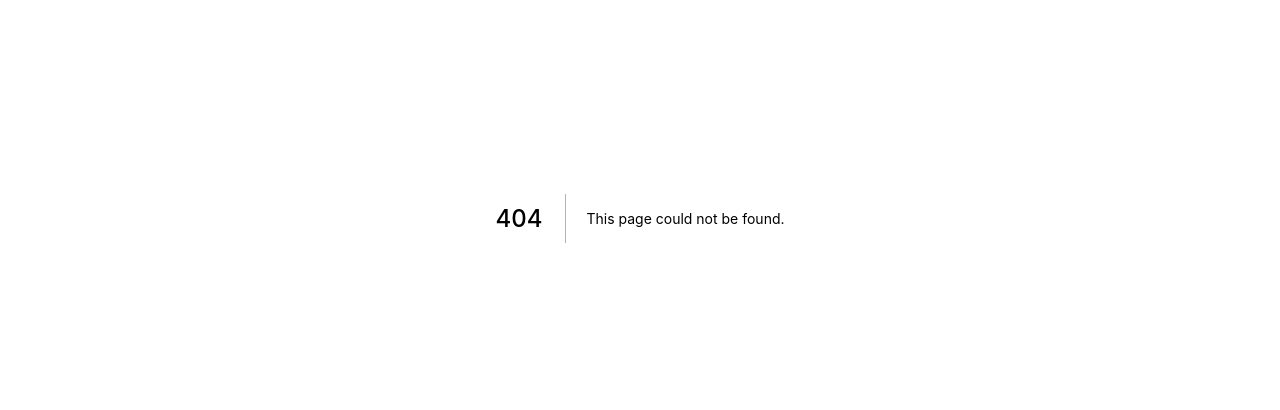
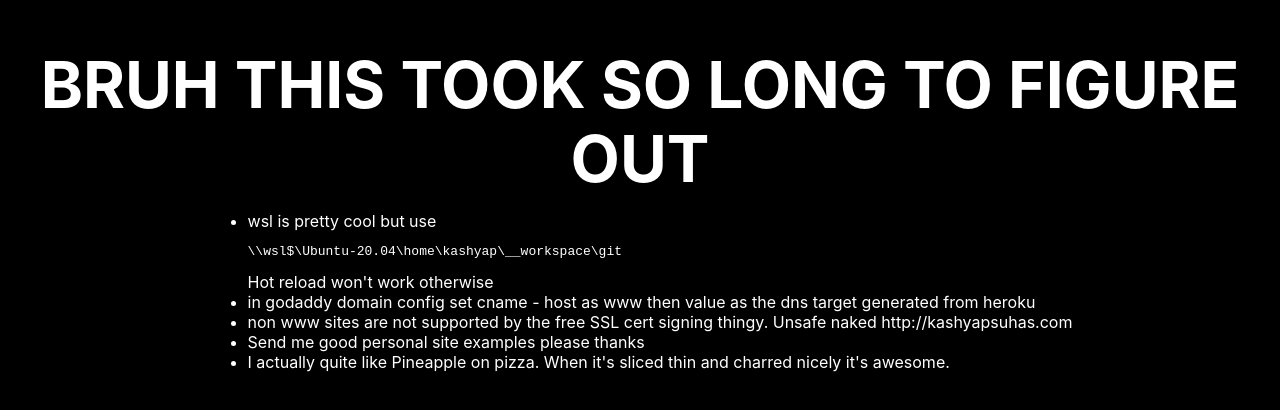
Before and after one commit to kashyap07/kashyapsuhas.com, a Next.js app: page /about in a window 1280 px wide. Before the commit this address had no page. Shown: the part 182-592 px from the top of the page. Built offline with nearby package versions, Linux system fonts and the light colour scheme.

Commit message:
Add sample page

```diff
--- /dev/null
+++ b/pages/about.js
@@ -0,0 +1,39 @@
+import Head from "next/head";
+import Image from "next/image";
+import styles from "../styles/Home.module.css";
+
+export default function Home() {
+  return (
+    <div className={styles.container}>
+      <Head>
+        <title>Suhas Kashyap</title>
+        <meta name="description" content="Generated by create next app" />
+        <link rel="icon" href="/favicon.ico" />
+      </Head>
+
+      <main className={styles.main}>
+        <h1 className={styles.title}>BRUH THIS TOOK SO LONG TO FIGURE OUT</h1>
+        <ul>
+          <li>
+            wsl is pretty cool but use{" "}
+            <pre>\\wsl$\Ubuntu-20.04\home\kashyap\__workspace\git</pre> Hot
+            reload won't work otherwise
+          </li>
+          <li>
+            in godaddy domain config set cname - host as www then value as the
+            dns target generated from heroku
+          </li>
+          <li>
+            non www sites are not supported by the free SSL cert signing thingy.
+            Unsafe naked http://kashyapsuhas.com
+          </li>
+          <li>Send me good personal site examples please thanks</li>
+          <li>
+            I actually quite like Pineapple on pizza. When it's sliced thin and
+            charred nicely it's awesome.
+          </li>
+        </ul>
+      </main>
+    </div>
+  );
+}
--- a/styles/globals.css
+++ b/styles/globals.css
@@ -4,6 +4,8 @@ body {
   margin: 0;
   font-family: -apple-system, BlinkMacSystemFont, Segoe UI, Roboto, Oxygen,
     Ubuntu, Cantarell, Fira Sans, Droid Sans, Helvetica Neue, sans-serif;
+  background-color: black;
+  color: #fff;
 }
 
 a {
```
Also changed, not shown: pages/index.js (+13 -21 lines).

****************************************

ASSIGNMENT >> Line by line, retype the records above exactly, minus the images.

ANSWER FOR THIS EXERCISE >>
Before and after one commit to kashyap07/kashyapsuhas.com, a Next.js app: page /about in a window 1280 px wide. Before the commit this address had no page. Shown: the part 182-592 px from the top of the page. Built offline with nearby package versions, Linux system fonts and the light colour scheme.

Commit message:
Add sample page

```diff
--- /dev/null
+++ b/pages/about.js
@@ -0,0 +1,39 @@
+import Head from "next/head";
+import Image from "next/image";
+import styles from "../styles/Home.module.css";
+
+export default function Home() {
+  return (
+    <div className={styles.container}>
+      <Head>
+        <title>Suhas Kashyap</title>
+        <meta name="description" content="Generated by create next app" />
+        <link rel="icon" href="/favicon.ico" />
+      </Head>
+
+      <main className={styles.main}>
+        <h1 className={styles.title}>BRUH THIS TOOK SO LONG TO FIGURE OUT</h1>
+        <ul>
+          <li>
+            wsl is pretty cool but use{" "}
+            <pre>\\wsl$\Ubuntu-20.04\home\kashyap\__workspace\git</pre> Hot
+            reload won't work otherwise
+          </li>
+          <li>
+            in godaddy domain config set cname - host as www then value as the
+            dns target generated from heroku
+          </li>
+          <li>
+            non www sites are not supported by the free SSL cert signing thingy.
+            Unsafe naked http://kashyapsuhas.com
+          </li>
+          <li>Send me good personal site examples please thanks</li>
+          <li>
+            I actually quite like Pineapple on pizza. When it's sliced thin and
+            charred nicely it's awesome.
+          </li>
+        </ul>
+      </main>
+    </div>
+  );
+}
--- a/styles/globals.css
+++ b/styles/globals.css
@@ -4,6 +4,8 @@ body {
   margin: 0;
   font-family: -apple-system, BlinkMacSystemFont, Segoe UI, Roboto, Oxygen,
     Ubuntu, Cantarell, Fira Sans, Droid Sans, Helvetica Neue, sans-serif;
+  background-color: black;
+  color: #fff;
 }
 
 a {
```
Also changed, not shown: pages/index.js (+13 -21 lines).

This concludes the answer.